Category Archives: Disaster Preparedness

Research Request from Nizar Said

Information for member nurses

RE: Psychological preparedness for disasters among nurses with disaster field experience (an Online Survey)

Dear Colleagues,

You are cordially invited to participate in a disaster preparedness study conducted by a PhD candidate, Mr. Nizar SAID, who is supervised by Associate Professor Dr Vico Chiang, and co-supervised by Professor Alex Molasiotis of the School of Nursing in The Hong Kong Polytechnic University.  The project has been approved by the Human Subjects Ethics Sub-committee (HSESC) of The Hong Kong Polytechnic University (HSESC Reference Number: HSEARS20190118001).

The disaster preparedness study has the purpose to investigate the outcomes of a psychological first aid (PFA) training programme, with the aim of this phase I as an online survey to 1) investigate psychological preparedness for disasters among nurses with disaster field experience, and 2) evaluate the extent of psychological preparedness of nurses with disaster filed experience in relation to self-efficacy, dispositional optimism, trait anxiety, and self-esteem.

The results obtained from this survey will be useful to inform the better structure of the PFA training for further study in the next phase.
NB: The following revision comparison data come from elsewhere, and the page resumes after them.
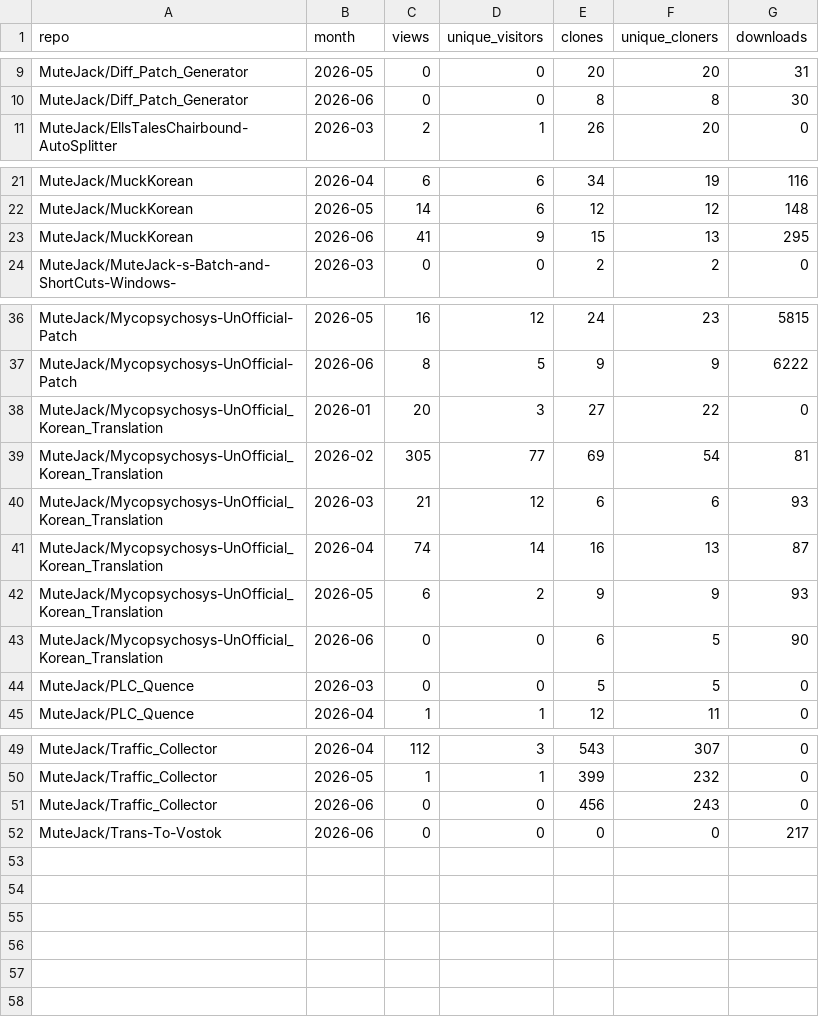
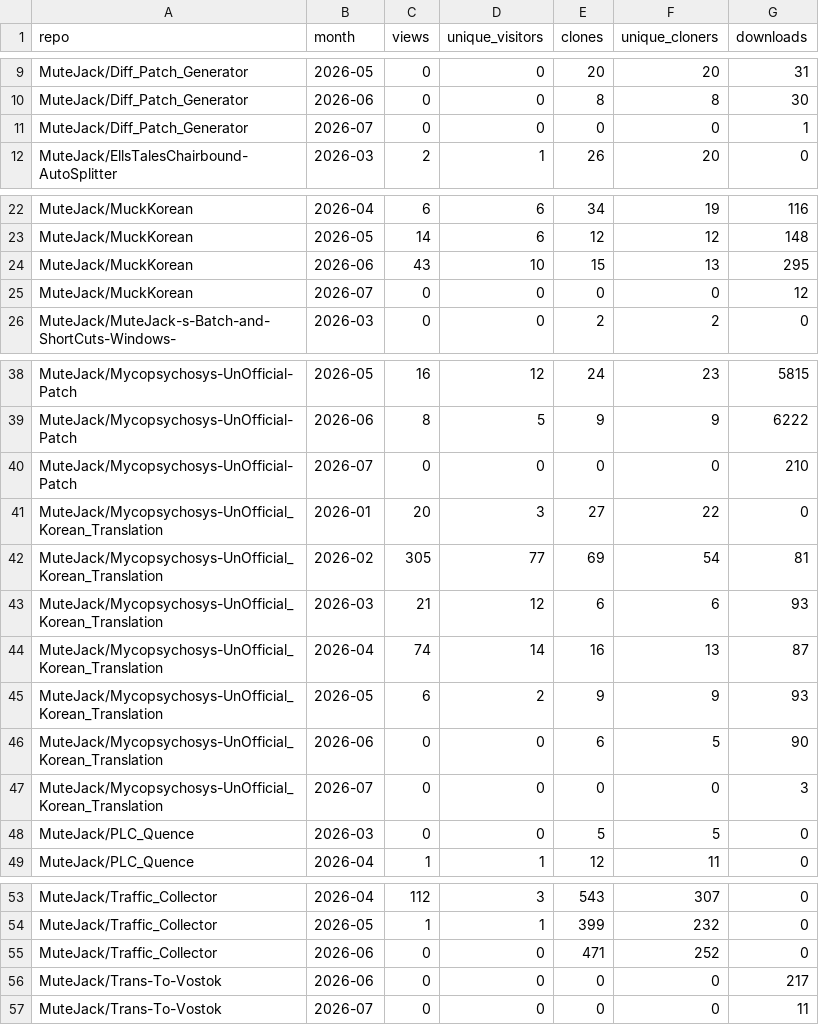
Before and after one commit to MuteJack/Traffic_Collector, a CSV file: stats/monthly.csv, drawn as a sheet; only a part is shown, gaps mark what is left out.

```diff
--- a/stats/monthly.csv
+++ b/stats/monthly.csv
@@ -10,2 +10,3 @@ MuteJack/Diff_Patch_Generator,2026-05,0,0,20,20,31
 MuteJack/Diff_Patch_Generator,2026-06,0,0,8,8,30
+MuteJack/Diff_Patch_Generator,2026-07,0,0,0,0,1
 MuteJack/EllsTalesChairbound-AutoSplitter,2026-03,2,1,26,20,0
@@ -22,3 +23,4 @@ MuteJack/MuckKorean,2026-04,6,6,34,19,116
 MuteJack/MuckKorean,2026-05,14,6,12,12,148
-MuteJack/MuckKorean,2026-06,41,9,15,13,295
+MuteJack/MuckKorean,2026-06,43,10,15,13,295
+MuteJack/MuckKorean,2026-07,0,0,0,0,12
 MuteJack/MuteJack-s-Batch-and-ShortCuts-Windows-,2026-03,0,0,2,2,0
@@ -37,2 +39,3 @@ MuteJack/Mycopsychosys-UnOfficial-Patch,2026-05,16,12,24,23,5815
 MuteJack/Mycopsychosys-UnOfficial-Patch,2026-06,8,5,9,9,6222
+MuteJack/Mycopsychosys-UnOfficial-Patch,2026-07,0,0,0,0,210
 MuteJack/Mycopsychosys-UnOfficial_Korean_Translation,2026-01,20,3,27,22,0
@@ -43,2 +46,3 @@ MuteJack/Mycopsychosys-UnOfficial_Korean_Translation,2026-05,6,2,9,9,93
 MuteJack/Mycopsychosys-UnOfficial_Korean_Translation,2026-06,0,0,6,5,90
+MuteJack/Mycopsychosys-UnOfficial_Korean_Translation,2026-07,0,0,0,0,3
 MuteJack/PLC_Quence,2026-03,0,0,5,5,0
@@ -50,3 +54,4 @@ MuteJack/Traffic_Collector,2026-04,112,3,543,307,0
 MuteJack/Traffic_Collector,2026-05,1,1,399,232,0
-MuteJack/Traffic_Collector,2026-06,0,0,456,243,0
+MuteJack/Traffic_Collector,2026-06,0,0,471,252,0
 MuteJack/Trans-To-Vostok,2026-06,0,0,0,0,217
+MuteJack/Trans-To-Vostok,2026-07,0,0,0,0,11
```
Also changed, not shown: stats/releases_daily.csv, stats/traffic_clones.csv, 5 other files.
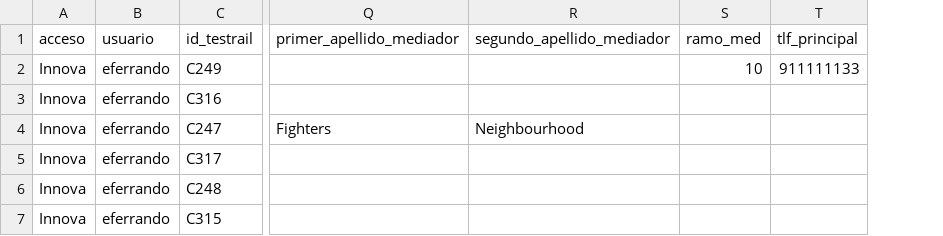
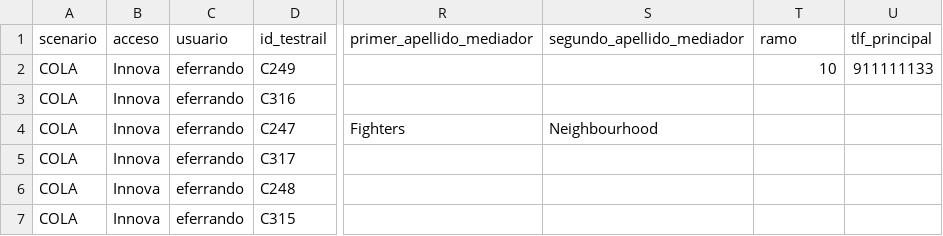
Before and after one commit to LinaMariaCM/automation-mdp, a CSV file: resources/datosAltaMediadoresColaboradores.csv, drawn as a sheet; only a part is shown, gaps mark what is left out; addresses are those after the commit; the diff names each change by its address in the sheet, - before the commit and + after, or states it on an @@ line.

Commit message:
Adds the scenario column

```diff
--- a/resources/datosAltaMediadoresColaboradores.csv
+++ b/resources/datosAltaMediadoresColaboradores.csv
+column A (scenario), rows 2-7: all COLA
-T1: ramo_med
+T1: ramo
```
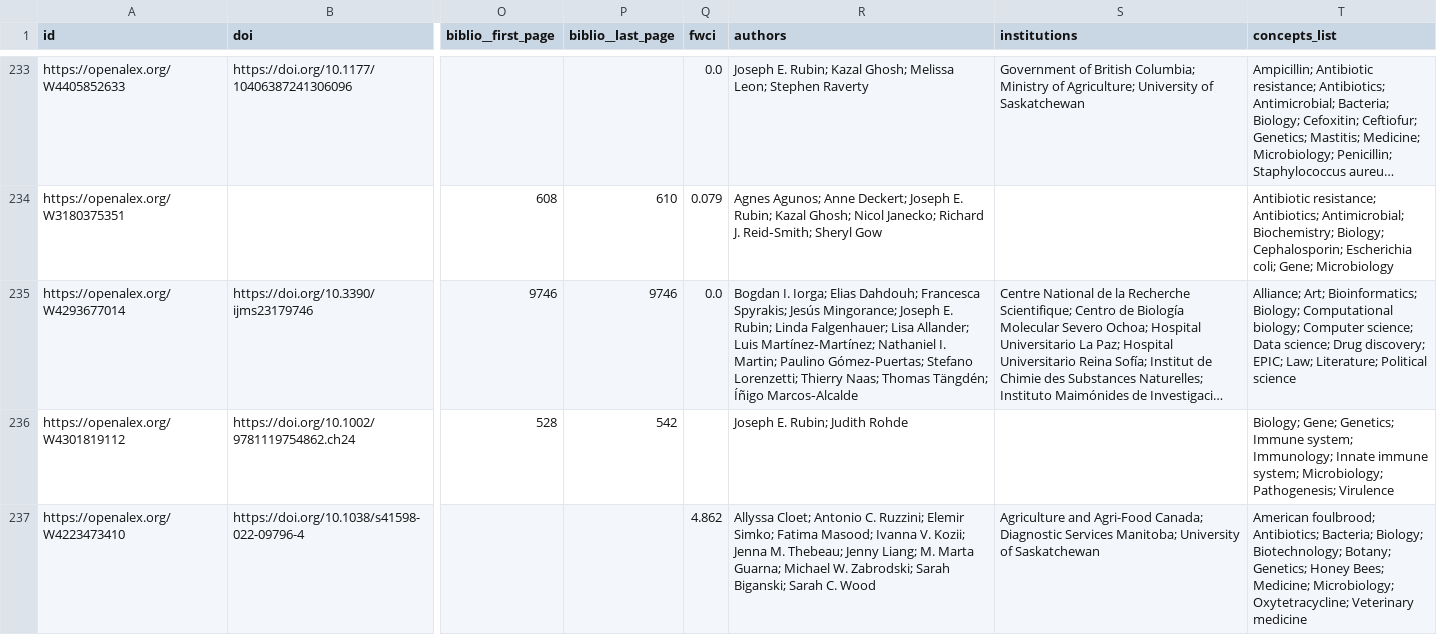
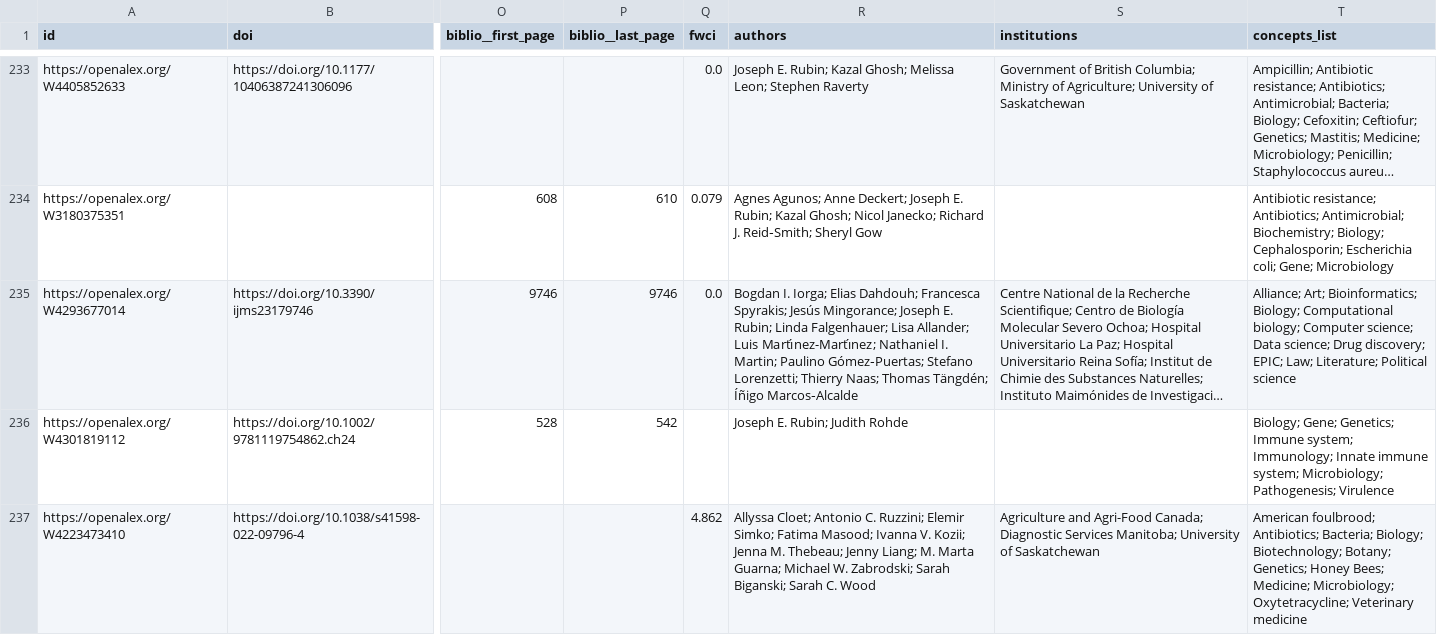
Before and after one commit to ResonanceResearch/WCVM_VetMic, a CSV file: data/openalex_all_authors_last5y_key_fields_dedup.csv, drawn as a sheet; only a part is shown, gaps mark what is left out; long unchanged cells end in …; the diff covers the shown part only; the diff names each change by its address in the sheet, - before the commit and + after, or states it on an @@ line.

```diff
--- a/data/openalex_all_authors_last5y_key_fields_dedup.csv
+++ b/data/openalex_all_authors_last5y_key_fields_dedup.csv
-R235 (authors): …Allander; Luis Martínez‐Martínez; Nathaniel I.…
+R235 (authors): …Allander; Luis Martı́nez-Martı́nez; Nathaniel I.…
```
Also changed, not shown: 3 added rows, 2 removed rows, 2 moved rows and 5 edited cells elsewhere in this file, data/roster_with_metrics.csv, 4 other files.
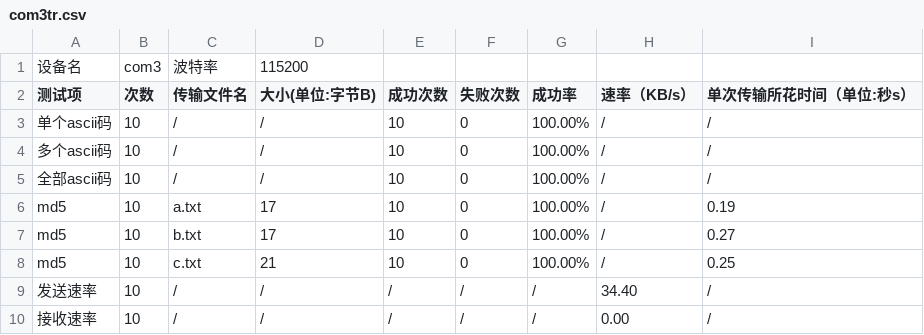
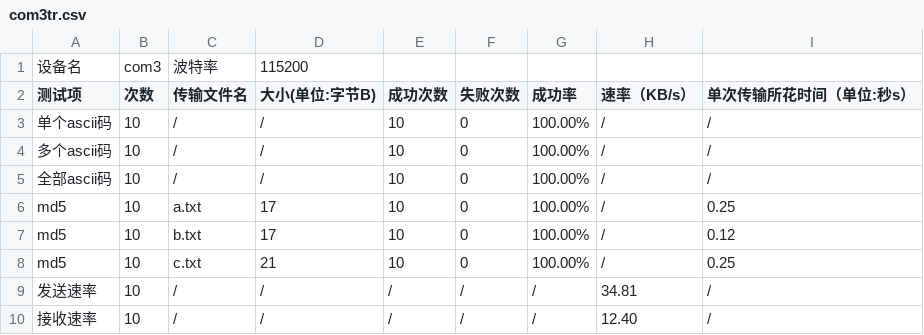
Before and after one commit to MhyBodhi/serials, a CSV file: company/report/com3tr.csv, drawn as a sheet.

```diff
--- a/company/report/com3tr.csv
+++ b/company/report/com3tr.csv
@@ -5,6 +5,6 @@
 全部ascii码,10,/,/,10,0,100.00%,/,/
-md5,10,a.txt,17,10,0,100.00%,/,0.19
-md5,10,b.txt,17,10,0,100.00%,/,0.27
+md5,10,a.txt,17,10,0,100.00%,/,0.25
+md5,10,b.txt,17,10,0,100.00%,/,0.12
 md5,10,c.txt,21,10,0,100.00%,/,0.25
-发送速率,10,/,/,/,/,/,34.40,/
-接收速率,10,/,/,/,/,/,0.00,/
+发送速率,10,/,/,/,/,/,34.81,/
+接收速率,10,/,/,/,/,/,12.40,/
```
Also changed, not shown: 2 other files.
This study will involve completing a questionnaire, which will take you about twenty minutes to complete. The questionnaires contain five sections.

The study should not result in any undue discomfort. All information related to you will remain confidential and will be identifiable by codes only known to the researchers.

As a participant, you should have participation in at least one disaster relief work on-site or in the related clinical setting (e.g. hospital).

We would be very grateful if you may also further spread the online survey link for other nurses whom you know and have disaster filed experience to join the study.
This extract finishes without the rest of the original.